### EXERCISE DIRECTIONS
Could you output every record below exactly, leaving out the pictures?
**** GIVEN INFORMATION ****
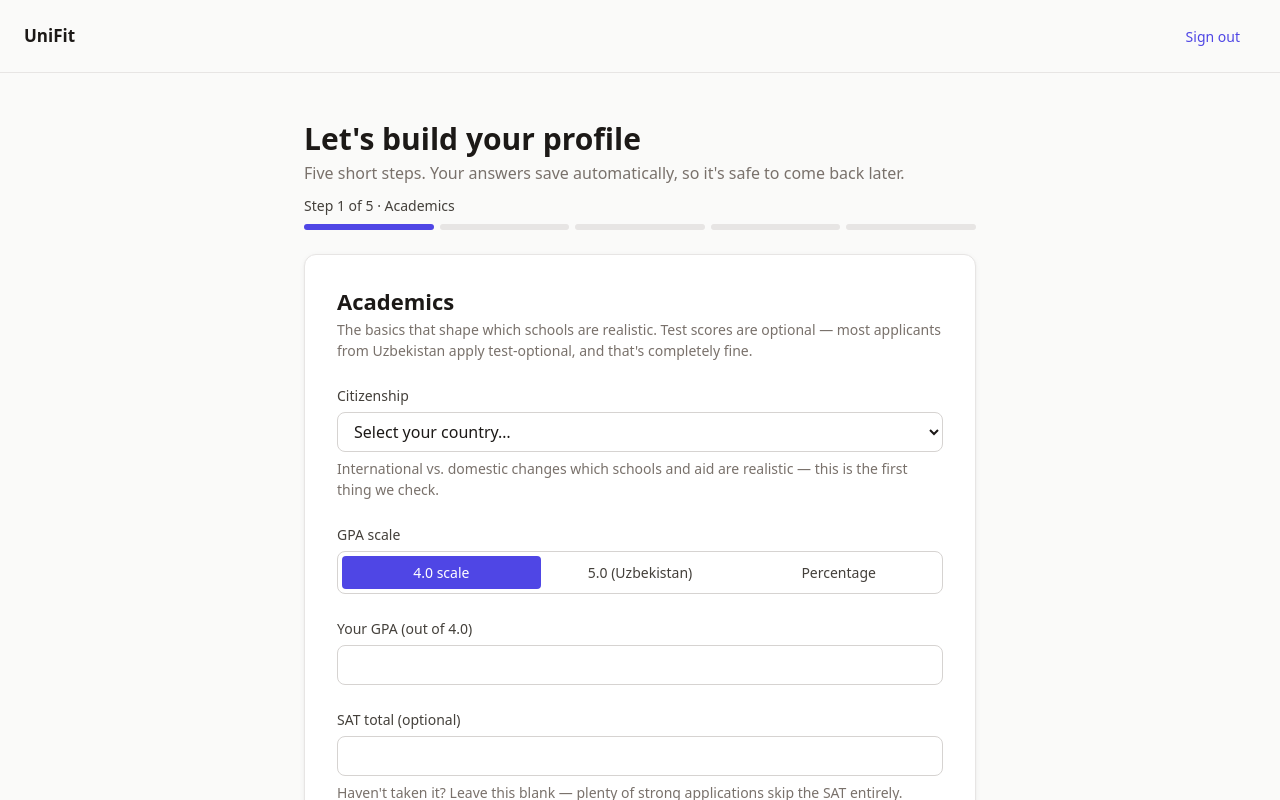
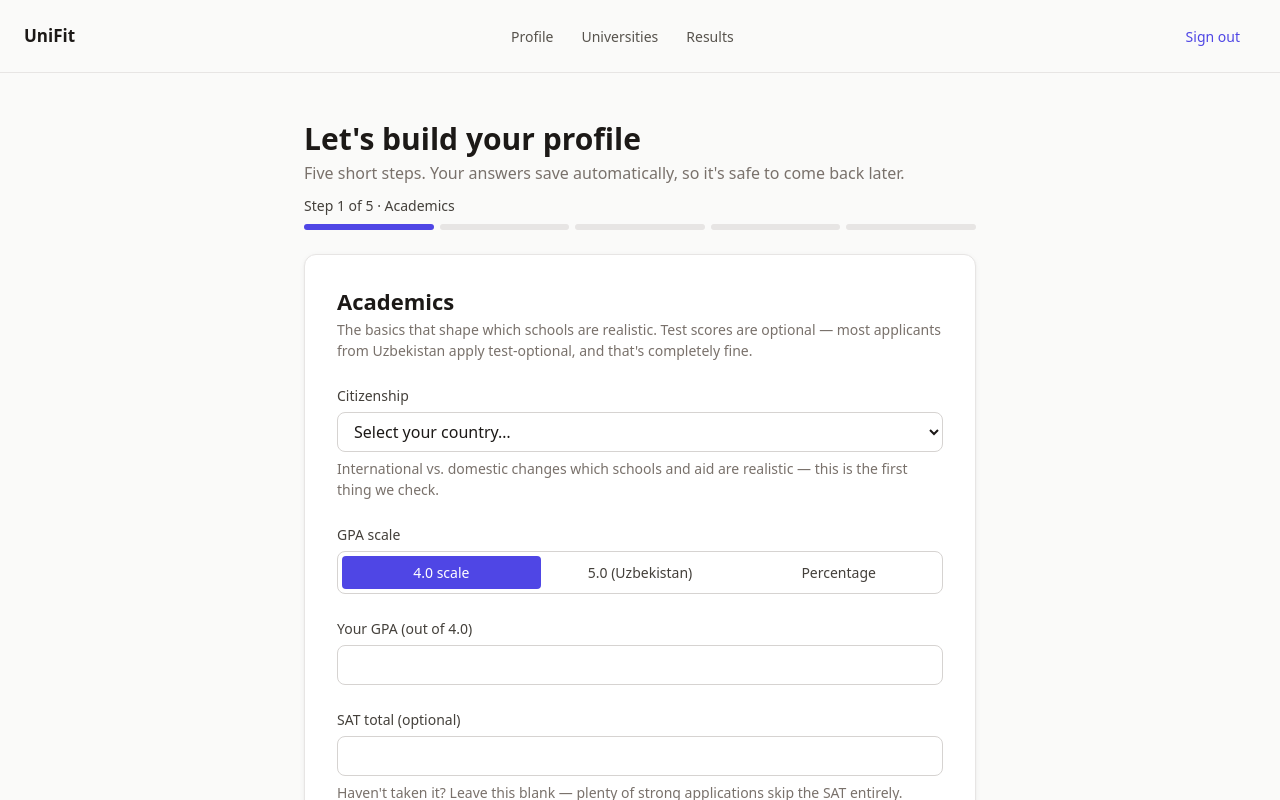
Before and after one commit to norboyevbehruz518-bot/unifit, a Next.js app: page /app/setup in a window 1280 px wide. Shown: the top 800 px of the page. Built offline with nearby package versions, Linux system fonts and the light colour scheme.

Commit message:
Add app navigation between Profile, Universities, and Results

```diff
--- a/src/app/app/layout.tsx
+++ b/src/app/app/layout.tsx
@@ -1,3 +1,4 @@
+import { AppNav } from "@/components/features/AppNav";
 import { SignOutButton } from "@/components/features/SignOutButton";
 
 export default function AppLayout({
@@ -9,6 +10,7 @@ export default function AppLayout({
     <div className="flex flex-1 flex-col">
       <header className="flex items-center justify-between border-b border-stone-200 px-6 py-4">
         <span className="text-h3 font-semibold text-stone-900">UniFit</span>
+        <AppNav />
         <SignOutButton />
       </header>
       <main className="flex flex-1 flex-col items-center px-4 py-12">
--- /dev/null
+++ b/src/components/features/AppNav.tsx
@@ -0,0 +1,37 @@
+"use client";
+
+import Link from "next/link";
+import { usePathname } from "next/navigation";
+import { cn } from "@/lib/utils";
+
+const LINKS = [
+  { href: "/app/profile", label: "Profile" },
+  { href: "/app/universities", label: "Universities" },
+  { href: "/app/results", label: "Results" },
+];
+
+export function AppNav() {
+  const pathname = usePathname();
+
+  return (
+    <nav className="flex items-center gap-1">
+      {LINKS.map((link) => {
+        const active = pathname.startsWith(link.href);
+        return (
+          <Link
+            key={link.href}
+            href={link.href}
+            aria-current={active ? "page" : undefined}
+            className={cn(
+              "rounded-md px-3 py-2 text-small font-medium transition-colors",
+              "focus-visible:outline-2 focus-visible:outline-offset-2 focus-visible:outline-ink-600",
+              active ? "bg-ink-50 text-ink-700" : "text-stone-600 hover:bg-ink-50 hover:text-ink-700",
+            )}
+          >
+            {link.label}
+          </Link>
+        );
+      })}
+    </nav>
+  );
+}
```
****
### OUTPUT
Before and after one commit to norboyevbehruz518-bot/unifit, a Next.js app: page /app/setup in a window 1280 px wide. Shown: the top 800 px of the page. Built offline with nearby package versions, Linux system fonts and the light colour scheme.

Commit message:
Add app navigation between Profile, Universities, and Results

```diff
--- a/src/app/app/layout.tsx
+++ b/src/app/app/layout.tsx
@@ -1,3 +1,4 @@
+import { AppNav } from "@/components/features/AppNav";
 import { SignOutButton } from "@/components/features/SignOutButton";
 
 export default function AppLayout({
@@ -9,6 +10,7 @@ export default function AppLayout({
     <div className="flex flex-1 flex-col">
       <header className="flex items-center justify-between border-b border-stone-200 px-6 py-4">
         <span className="text-h3 font-semibold text-stone-900">UniFit</span>
+        <AppNav />
         <SignOutButton />
       </header>
       <main className="flex flex-1 flex-col items-center px-4 py-12">
--- /dev/null
+++ b/src/components/features/AppNav.tsx
@@ -0,0 +1,37 @@
+"use client";
+
+import Link from "next/link";
+import { usePathname } from "next/navigation";
+import { cn } from "@/lib/utils";
+
+const LINKS = [
+  { href: "/app/profile", label: "Profile" },
+  { href: "/app/universities", label: "Universities" },
+  { href: "/app/results", label: "Results" },
+];
+
+export function AppNav() {
+  const pathname = usePathname();
+
+  return (
+    <nav className="flex items-center gap-1">
+      {LINKS.map((link) => {
+        const active = pathname.startsWith(link.href);
+        return (
+          <Link
+            key={link.href}
+            href={link.href}
+            aria-current={active ? "page" : undefined}
+            className={cn(
+              "rounded-md px-3 py-2 text-small font-medium transition-colors",
+              "focus-visible:outline-2 focus-visible:outline-offset-2 focus-visible:outline-ink-600",
+              active ? "bg-ink-50 text-ink-700" : "text-stone-600 hover:bg-ink-50 hover:text-ink-700",
+            )}
+          >
+            {link.label}
+          </Link>
+        );
+      })}
+    </nav>
+  );
+}
```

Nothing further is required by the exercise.